For individuals with disabilities, medical inadmissibility has been a potential roadblock while applying for temporary or permanent residency. To align the medical inadmissibility policy with Canada’s 21st century outlook, the Canadian government has amended the policy. These changes are intended to update the 40-year-old policy and allow for individuals who otherwise would be able to immigrate to bring their skills to the country.
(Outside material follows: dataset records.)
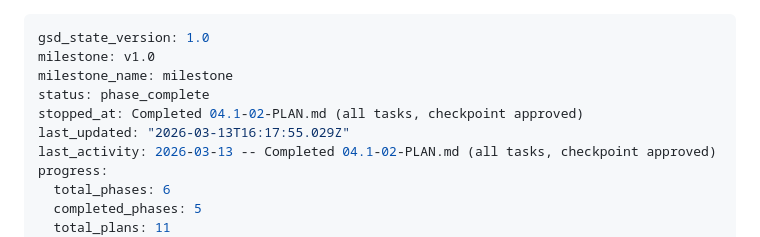
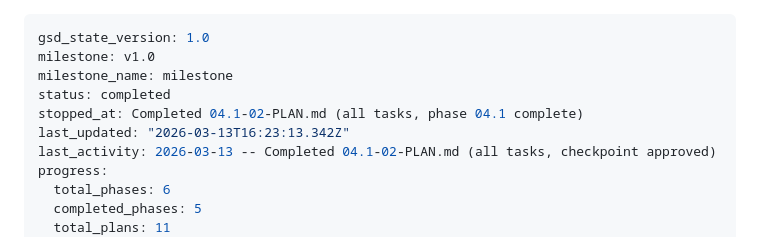
Before and after one commit to 4secure/aqua-tip, a Markdown page: .planning/STATE.md, the part around the change. GitHub-like rendering.

Commit message:
docs(phase-04.1): complete phase execution and verification
Co-Authored-By: Claude Opus 4.6 <noreply@anthropic.com>

```diff
--- a/.planning/STATE.md
+++ b/.planning/STATE.md
@@ -2,9 +2,9 @@
 gsd_state_version: 1.0
 milestone: v1.0
 milestone_name: milestone
-status: phase_complete
-stopped_at: Completed 04.1-02-PLAN.md (all tasks, checkpoint approved)
-last_updated: "2026-03-13T16:17:55.029Z"
+status: completed
+stopped_at: Completed 04.1-02-PLAN.md (all tasks, phase 04.1 complete)
+last_updated: "2026-03-13T16:23:13.342Z"
 last_activity: 2026-03-13 -- Completed 04.1-02-PLAN.md (all tasks, checkpoint approved)
 progress:
   total_phases: 6
```
Also changed, not shown: 1 other file.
The changes cover two main factors:
- Adjusting the maximum cost for medical inadmissibility to 3 times the previous level
- Amending the definition of social services by removing references to special education, social and vocational rehabilitation services and personal support services.
“The changes we are announcing today are a major step forward in ensuring our immigration system is more inclusive of persons with disabilities, and reflects the values of Canadians,” said Immigration Minister Ahmed Hussen. Making changes to the cost threshold is an adjustment that will eliminate the majority of medical inadmissibility cases seen in Canada. This will benefit individuals who have low health and social services costs. The amendment to the social services definition is helpful to those with intellectual disabilities, applicants with hearing or visual impairments, and others.
Today, we announced a major step forward in ensuring our immigration system is more inclusive of persons with disabilities, and reflects the values of Canadians https://t.co/LTC32R6L1Z pic.twitter.com/44Z9bpHKyP
— Ahmed Hussen (@AhmedDHussen) April 16, 2018
“While there is always more work to do, this policy is an important next step for full inclusion of people with disabilities. Today’s changes are long overdue and ensure more families are welcome in Canada,” said Persons With Disabilities Minister Kirsty Duncan. Every year, approximately 1,000 permanent and temporary resident applicants receive a medical inadmissibility finding, which is only 0.2% of applicants who undergo medical screening. In 2015, the savings to provinces and territories due to the medical inadmissibility policy represented just 0.1% of all publicly funded health spending in Canada.